Are you a racist? If you are reading the Queens Jewish Link, I know that you are not. I know the Jewish community, especially the Orthodox community. It is simply not in our DNA to be racist. Our Torah has taught us to love the stranger in our midst. It has taught us not even to despise the Egyptian, despite having enslaved us for over 200 years, because we were “sojourners in their land” (D’varim 23:8). Incredible! We were subjected to forced labor, had our children drowned, built their cities, and yet we were not to despise our persecutors. We have no tolerance for hate in our persona.
Now it’s true that many of us have politically conservative views, but despite the left’s and the media’s attempts to paint that as racist, it is a total canard. Conservatives just do not approve of the progressive agenda that is viewed as detrimental to the entire country, including minorities. Conservatives do not approve of creating a new problem to solve an old one. They frown upon Affirmative Action because it only serves to create disincentive for those whom it is trying to help. Is that racist?
So here’s another question: Is The New York Times racist? You might say that is a ludicrous question. After all, The Times is the bible of liberalism! They have even introduced the theme of 1619, which posits that America has its racist beginnings at that time, when slavery in this country got its start. How can such a liberal establishment be accused of racism?
Michael Gerson was a speechwriter for President George W. Bush. One of Gerson’s more famous phrases that he coined is “the soft bigotry of low expectations.” That is to say, if we treat a particular ethnic group as though they are not able to make it without a lot of help, that itself is racist. Many of the liberal programs created to help minorities are predicated on precisely those low expectations. The message is: You are too incapable to advance without our programs. To my mind, that is clearly soft – or maybe even hard – racism.
Without getting into statistics to see how many minority people are employed by The Times in senior positions, their soft racism can be detected by, of all places, their crossword puzzle.
Last week, The Times proclaimed on their crossword puzzle page: “Every daily crossword this week, Monday to Saturday, is made by an African-American contributor.” It struck me: Why are they singling out any ethnic group for special treatment? Aren’t we all Americans? Will they have special puzzle weeks for say, Asian Americans? For Italian Americans… for Jewish Americans? Do African Americans need a little help because otherwise they won’t cut the grade as puzzlers for The Times? That is a very disturbing attitude.
Everybody is quick to point to racism. The accusation has almost been rendered meaningless. But where it exists, it is truly a scourge. Yet when it comes to the most ancient and virulent form of hatred, anti-Semitism, everyone runs from calling it out.
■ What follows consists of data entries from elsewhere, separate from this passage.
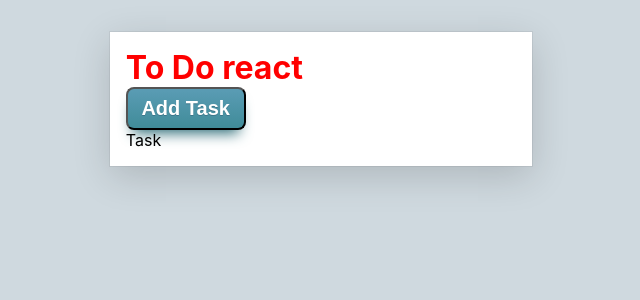
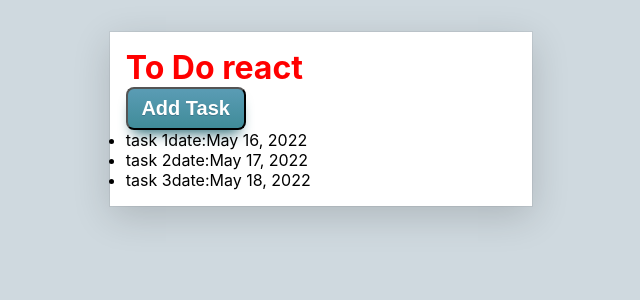
Before and after one commit to david-lafontant/new_todo_react, a React (Create React App) app: page / in a window 1280 px wide. Shown: the top 300 px of the page, without its empty margins (319-959 px from the left). Built offline with nearby package versions, Linux system fonts and the light colour scheme.

Commit message:
Pass task props to TaskItem

```diff
--- a/src/components/task/task.js
+++ b/src/components/task/task.js
@@ -1,8 +1,33 @@
 import React from 'react';
+import TaskItem from '../task-item/task-item';
 
 function Task() {
+  const tasks = [
+    {
+      id: 1,
+      text: 'task 1',
+      date: 'May 16, 2022',
+    },
+    {
+      id: 2,
+      text: 'task 2',
+      date: 'May 17, 2022',
+    },
+    {
+      id: 3,
+      text: 'task 3',
+      date: 'May 18, 2022',
+    },
+  ];
+
   return (
-    <div>Task</div>
+    <div>
+      <ul>
+        {tasks.map((task) => (<TaskItem key={task.id} task={task} />))}
+
+      </ul>
+
+    </div>
   );
 }
 
```
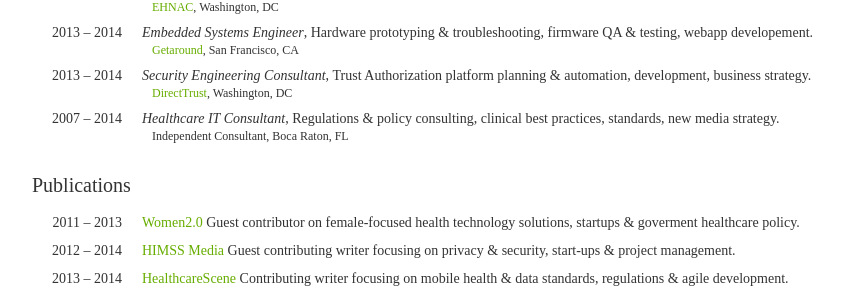
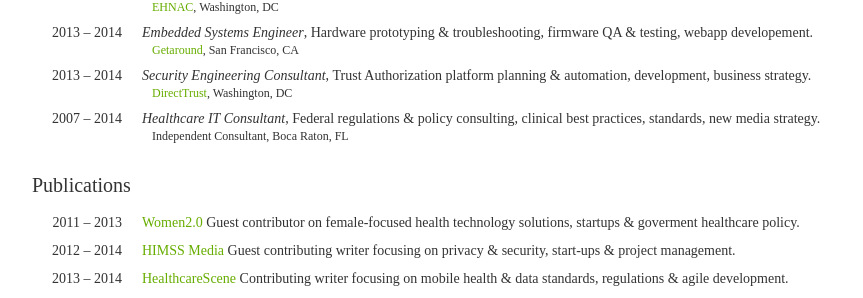
Before and after one commit to laurenstill/laurenstill.github.io, a Jekyll site: the page cv/index.html, which Jekyll copies as it is, in a window 1280 px wide. Shown: the part 851-1149 px from the top of the page, without its empty margins (208-1071 px from the left). Built offline with Jekyll 4.4.1, drawn with Linux system fonts in a browser that asks for light colours; comment, search, counter and statistics services are not loaded.

Commit message:
Update index.html

```diff
--- a/cv/index.html
+++ b/cv/index.html
@@ -163,7 +163,7 @@
                 <li>
                     <span class="date">2007 &ndash; 2014</span>
                     <span class="position">Healthcare IT Consultant</span>,
-                    <span class="project">Regulations &amp; policy consulting, clinical best practices, standards, new media strategy. </span>
+                    <span class="project">Federal regulations &amp; policy consulting, clinical best practices, standards, new media strategy. </span>
                     <span class="meta">
                         Independent Consultant, Boca Raton, FL
                     </span>
```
Did you ever notice how politicians can say or Tweet the most horrible words and graphics about Jews and Israel, whether locally or nationally, and it is always preceded by “alleged”? His/her words are “allegedly anti-Semitic”? Louis Farrakhan calls Jews “termites,” yet I do not see him publicly condemned. He is allowed to flourish, and I believe he still has his Twitter account. Inexplicably, it is not considered hate speech.
How often have you heard Hamas in the news and it is followed by “which some countries consider terrorist”? Here is an organization that rose to power by blowing up innocent Jewish men, women, and children, and by sending missiles into Israel’s population centers, yet not everyone agrees it is a terrorist organization. In fact, the ICC (International Criminal Court) is now taking up charges of war crimes against Israel for responding to those attacks years ago. The theater of the absurd! The world has no shame when it comes to the racism of anti-Semitism.
Much of this double standard is because the term “racism” has political capital. It is a convenient way of virtue signaling that the accuser is a wholesome caring person while the accused is a vile hater. Unfortunately, referring to Jew-hatred as racism has not become politically advantageous. We have not made it to the protected species list. Right now, we are still on the “alleged” list.
The nechamah that we have is that despite our unfair treatment in the press and elsewhere, we move on. We rightfully complain, but we don’t sulk. We continue to surge forward as we maintain our compassion for all others. That is thanks to our Torah.
Rabbi Yoel Schonfeld is the Rabbi of the Young Israel of Kew Gardens Hills, Vice President of the Coalition for Jewish Values, former President of the Vaad Harabonim of Queens, and the Rabbinic Consultant for the Queens Jewish Link.